What’s 3% of a bird? The last seven centi metres of a swan’s wingspan? The right foot of an ostrich? Or the annual death toll attributable to an average wind turbine? In the context of last week’s report1 by the US National Academy of Sciences (NAS) on the environmental impacts of wind-energy projects, it’s the third definition that counts. It takes 30-odd turbines to reach a kill-rate of one bird a year.
The scientists who wrote the report naturally attached lots of caveats to this figure, which they gleaned from 14 studies they felt were of good quality. They acknowledged that rates can differ widely from site to site, and that although, as Hamlet said, there is a special providence in the fall of a sparrow, such a fall might not be quite as special, or worth avoiding, as the death of a bald eagle.
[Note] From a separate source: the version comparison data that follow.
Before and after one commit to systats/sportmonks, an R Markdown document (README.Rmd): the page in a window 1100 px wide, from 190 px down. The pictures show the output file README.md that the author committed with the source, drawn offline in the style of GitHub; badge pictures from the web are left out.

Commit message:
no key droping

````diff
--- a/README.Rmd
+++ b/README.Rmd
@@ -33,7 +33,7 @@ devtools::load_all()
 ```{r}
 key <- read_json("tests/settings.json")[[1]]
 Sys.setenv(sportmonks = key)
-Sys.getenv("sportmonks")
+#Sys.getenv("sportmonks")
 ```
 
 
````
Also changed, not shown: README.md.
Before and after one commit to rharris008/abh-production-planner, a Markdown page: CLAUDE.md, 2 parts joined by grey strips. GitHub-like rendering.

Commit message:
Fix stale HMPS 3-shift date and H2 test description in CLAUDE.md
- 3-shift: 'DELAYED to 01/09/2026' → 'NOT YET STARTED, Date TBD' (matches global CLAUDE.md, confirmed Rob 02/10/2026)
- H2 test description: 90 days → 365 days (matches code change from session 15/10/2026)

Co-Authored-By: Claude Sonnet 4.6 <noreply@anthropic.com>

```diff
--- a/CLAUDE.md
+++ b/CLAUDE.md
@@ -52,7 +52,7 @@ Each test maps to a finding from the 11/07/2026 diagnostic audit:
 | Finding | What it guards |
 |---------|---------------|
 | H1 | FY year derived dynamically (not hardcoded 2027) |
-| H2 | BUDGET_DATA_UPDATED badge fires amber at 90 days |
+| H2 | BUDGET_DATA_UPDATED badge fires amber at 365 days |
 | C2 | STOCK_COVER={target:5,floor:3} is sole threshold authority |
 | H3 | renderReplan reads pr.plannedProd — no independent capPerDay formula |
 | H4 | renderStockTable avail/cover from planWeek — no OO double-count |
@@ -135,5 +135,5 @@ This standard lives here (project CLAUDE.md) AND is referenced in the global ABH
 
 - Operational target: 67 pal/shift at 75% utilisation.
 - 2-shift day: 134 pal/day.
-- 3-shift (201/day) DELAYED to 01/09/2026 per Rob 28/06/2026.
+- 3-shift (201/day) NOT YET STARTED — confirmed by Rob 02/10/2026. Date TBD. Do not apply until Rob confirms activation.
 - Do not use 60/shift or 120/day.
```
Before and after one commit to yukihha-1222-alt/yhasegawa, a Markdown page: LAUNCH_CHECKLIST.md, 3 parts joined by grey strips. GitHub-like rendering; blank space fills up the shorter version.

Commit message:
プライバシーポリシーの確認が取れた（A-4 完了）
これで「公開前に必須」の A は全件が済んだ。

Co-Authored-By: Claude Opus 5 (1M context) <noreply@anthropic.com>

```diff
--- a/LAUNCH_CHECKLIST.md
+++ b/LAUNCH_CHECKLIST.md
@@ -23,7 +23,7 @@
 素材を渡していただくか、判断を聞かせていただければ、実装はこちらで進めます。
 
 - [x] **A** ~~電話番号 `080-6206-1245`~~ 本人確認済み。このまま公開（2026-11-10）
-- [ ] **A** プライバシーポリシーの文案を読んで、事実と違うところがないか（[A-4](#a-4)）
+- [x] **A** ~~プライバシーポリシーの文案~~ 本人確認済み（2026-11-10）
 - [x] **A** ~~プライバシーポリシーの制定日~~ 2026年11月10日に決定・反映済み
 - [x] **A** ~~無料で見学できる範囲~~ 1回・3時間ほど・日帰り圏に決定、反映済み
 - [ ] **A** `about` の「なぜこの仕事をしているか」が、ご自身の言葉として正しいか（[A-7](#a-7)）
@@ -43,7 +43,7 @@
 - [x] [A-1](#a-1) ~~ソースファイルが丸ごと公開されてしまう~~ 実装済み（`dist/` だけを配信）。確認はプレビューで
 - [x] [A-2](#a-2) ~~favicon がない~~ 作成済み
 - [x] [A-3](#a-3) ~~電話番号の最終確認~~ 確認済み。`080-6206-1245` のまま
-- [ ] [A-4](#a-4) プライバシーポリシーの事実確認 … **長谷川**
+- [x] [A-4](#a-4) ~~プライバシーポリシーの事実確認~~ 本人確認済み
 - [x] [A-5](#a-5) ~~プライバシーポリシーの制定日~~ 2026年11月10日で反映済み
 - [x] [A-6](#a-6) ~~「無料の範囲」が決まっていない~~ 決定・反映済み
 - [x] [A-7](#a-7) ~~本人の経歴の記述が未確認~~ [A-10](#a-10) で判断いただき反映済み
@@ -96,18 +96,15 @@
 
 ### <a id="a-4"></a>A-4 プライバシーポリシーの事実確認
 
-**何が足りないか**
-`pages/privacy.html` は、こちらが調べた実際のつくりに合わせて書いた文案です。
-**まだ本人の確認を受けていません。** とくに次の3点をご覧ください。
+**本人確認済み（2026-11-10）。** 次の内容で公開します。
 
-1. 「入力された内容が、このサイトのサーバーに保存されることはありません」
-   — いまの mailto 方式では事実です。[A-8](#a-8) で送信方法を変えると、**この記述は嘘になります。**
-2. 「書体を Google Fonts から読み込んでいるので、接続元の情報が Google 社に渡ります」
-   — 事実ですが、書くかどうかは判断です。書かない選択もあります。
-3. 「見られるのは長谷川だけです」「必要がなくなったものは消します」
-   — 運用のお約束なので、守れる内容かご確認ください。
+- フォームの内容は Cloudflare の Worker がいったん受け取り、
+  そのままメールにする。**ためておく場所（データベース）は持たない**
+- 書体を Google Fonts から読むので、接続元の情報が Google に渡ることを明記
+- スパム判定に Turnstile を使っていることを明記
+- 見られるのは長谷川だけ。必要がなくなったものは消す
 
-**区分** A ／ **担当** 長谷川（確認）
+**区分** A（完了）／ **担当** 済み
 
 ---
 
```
In the final analysis, though, whichever way you slice it, or them, America’s birds seem to die in turbine blades at a rate no higher than 40,000 a year. Deaths due to domestic cats, on the other hand, are put at “hundreds of millions”. It is possible, the panel noted, that the turbines are rather worse for bats; recent studies have turned up more of their carcasses than expected. But the numbers are still small.